Last updated on 23/04/2022
A collaboration between a traditional authority and an investment company has restored water to a community plagued by chronic shortages
AFTER waiting in vain for government to provide solutions to its water challenges a Limpopo community has turned to solar power to get the dry taps running again.
Ha-Matsila, in the Collins Chabane municipality of Limpopo is among hundreds of rural communities in Limpopo province plagued by persistent water shortages.
The village is located about 60km from the Nandoni dam where a woman was recently devoured by a crocodile while drawing water. Ha-Matsila is about 70km west of Giyani where residents of more than 50 villages are still not connected to a water supply despite government spending over R3 billion on a water supply project.
Lepelle Northern Water, the water authority servicing the area, has spent R3.3-billion in the past seven years on a water project and has told the Department of Water and Sanitation it would need an additional R1.1-billion to complete the project.
The project which is said to be at only 48% completion is the subject of separate investigations by the Special Investigations Unit (SIU), the Hawks and the Department of Water and Sanitation. Minister of water and sanitation Senzo Mchunu promised that action would be taken to ensure the billions spent are accounted for after a three-day visit to the troubled area late last year.
Ha-Matsila traditional leader Livhuwani Matsila said they approached asset management company Ninety One to fund a solar power plant that would drive 10 boreholes to supply water to more than 10 000 people. There are four villages with an estimated 4 000 people under the Matsila authority, however, the water project is set to benefit three other villages.
Matsila said the traditional authority, through the Matsila Community Development Trust previously drilled boreholes in the villages under its administration, powering them through generators and electric power from Eskom.
However, rising electricity and fuel costs together with constant power outages led to the collapse of the project which saw scores of residents, many of them unemployed, living with the daily challenge of not having a regular water supply.
Pensioner Khathutshelo Mabasa who has lived in the village of Ha-Matsila all her life, said they used to rise at the crack of dawn daily to search for water across the villages carrying empty containers on wheelbarrows.
“We used to walk all morning, going from one area to the next looking for water. That was our daily life but I am happy that has now changed,” she said at the launch of the project on Sunday.
Another resident Khensani Mitileni was not spared the desperate search for water despite having a tap installed right in front of her home.
“Sometimes the taps ran three times a week. Then at times we would go for a long time without any water. But since this solar project started we have every day,” said the subsistence farmer.
Matsila said the project is a demonstration to government and other traditional leaders that they need to find alternative solutions to the crippling water problems in the area.
“We realised that sometimes us as traditional leaders always going to government to beg and not having alternative initiatives is not helping. We needed to demonstrate that we need to take the lead. We are communicating the message to government to say instead of using Eskom to resolve the water problems, why not go solar which is more reliable and environmentally friendly?” he said.
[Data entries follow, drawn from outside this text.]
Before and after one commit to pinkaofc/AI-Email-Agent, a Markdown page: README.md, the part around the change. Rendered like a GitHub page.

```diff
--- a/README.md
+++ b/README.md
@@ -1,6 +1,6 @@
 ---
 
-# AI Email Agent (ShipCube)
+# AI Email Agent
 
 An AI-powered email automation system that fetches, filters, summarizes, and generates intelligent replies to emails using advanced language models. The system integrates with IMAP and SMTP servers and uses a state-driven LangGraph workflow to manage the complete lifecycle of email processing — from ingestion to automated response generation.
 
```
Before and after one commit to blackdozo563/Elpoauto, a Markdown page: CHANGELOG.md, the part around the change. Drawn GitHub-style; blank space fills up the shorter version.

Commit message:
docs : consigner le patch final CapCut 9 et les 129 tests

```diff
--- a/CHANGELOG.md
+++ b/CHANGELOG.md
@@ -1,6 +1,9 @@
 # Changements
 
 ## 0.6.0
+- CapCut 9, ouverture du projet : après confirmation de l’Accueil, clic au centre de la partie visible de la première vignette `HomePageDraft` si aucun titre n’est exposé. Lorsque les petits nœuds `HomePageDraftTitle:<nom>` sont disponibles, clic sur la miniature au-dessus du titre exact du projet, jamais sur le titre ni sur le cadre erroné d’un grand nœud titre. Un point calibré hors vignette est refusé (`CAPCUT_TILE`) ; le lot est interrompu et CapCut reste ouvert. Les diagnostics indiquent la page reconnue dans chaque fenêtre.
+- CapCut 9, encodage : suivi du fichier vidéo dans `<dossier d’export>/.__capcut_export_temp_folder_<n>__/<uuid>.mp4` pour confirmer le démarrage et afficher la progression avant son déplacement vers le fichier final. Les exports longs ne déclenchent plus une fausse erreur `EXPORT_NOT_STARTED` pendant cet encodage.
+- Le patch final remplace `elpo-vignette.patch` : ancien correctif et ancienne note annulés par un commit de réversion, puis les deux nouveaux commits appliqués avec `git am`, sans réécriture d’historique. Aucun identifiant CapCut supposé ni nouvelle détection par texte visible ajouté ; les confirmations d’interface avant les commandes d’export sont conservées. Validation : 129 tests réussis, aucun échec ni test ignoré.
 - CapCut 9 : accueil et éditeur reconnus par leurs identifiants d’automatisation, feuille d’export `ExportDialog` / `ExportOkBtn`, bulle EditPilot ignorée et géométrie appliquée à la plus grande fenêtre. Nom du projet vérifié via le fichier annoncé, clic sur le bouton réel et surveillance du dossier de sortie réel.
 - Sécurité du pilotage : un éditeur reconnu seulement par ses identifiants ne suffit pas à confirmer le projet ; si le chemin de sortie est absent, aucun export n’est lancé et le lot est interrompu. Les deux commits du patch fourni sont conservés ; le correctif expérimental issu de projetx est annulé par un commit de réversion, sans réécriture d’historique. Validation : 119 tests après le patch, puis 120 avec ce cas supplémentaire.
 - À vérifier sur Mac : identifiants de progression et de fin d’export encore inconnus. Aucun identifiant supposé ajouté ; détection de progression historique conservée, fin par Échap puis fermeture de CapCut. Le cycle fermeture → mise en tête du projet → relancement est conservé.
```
Matsila leads the Matsila Community Development Trust which facilitates and co-ordinates socio-economic development activities in the area under his jurisdiction. These include a game farm, poultry projects, livestock and vegetable farm, arts and educational development projects run by and benefiting local communities.
But like many of the country’s rural areas with low economic activity, the area is plagued by poverty, high unemployment, poor nutrition and it is estimated that 52% of its people live below the poverty line.
The UN estimates that globally an estimated 785 million people do not have access to basic drinking water service and rely on sources like rivers and lakes prone to contamination and often travel more than 30 minutes to collect drinking water.
The agency advices that solar-powered systems can vastly enhance the quality of water services, improve the health, development, safety and livelihoods of children and their families.
Ninety One CEO Hendrik Du Toit said pleaded with community members to look after the solar plants which are in various parts of the villages.
“If we all become builders and not breakers, we can become a great country,” said Du Toit.
Matsila said after the installation of the solar plants they now face a challenge of a different kind.
“Now we don’t know if we should pray for the rain or pray for the sun (to provide energy to the solar plants),” he said. – ©Mukurukuru Media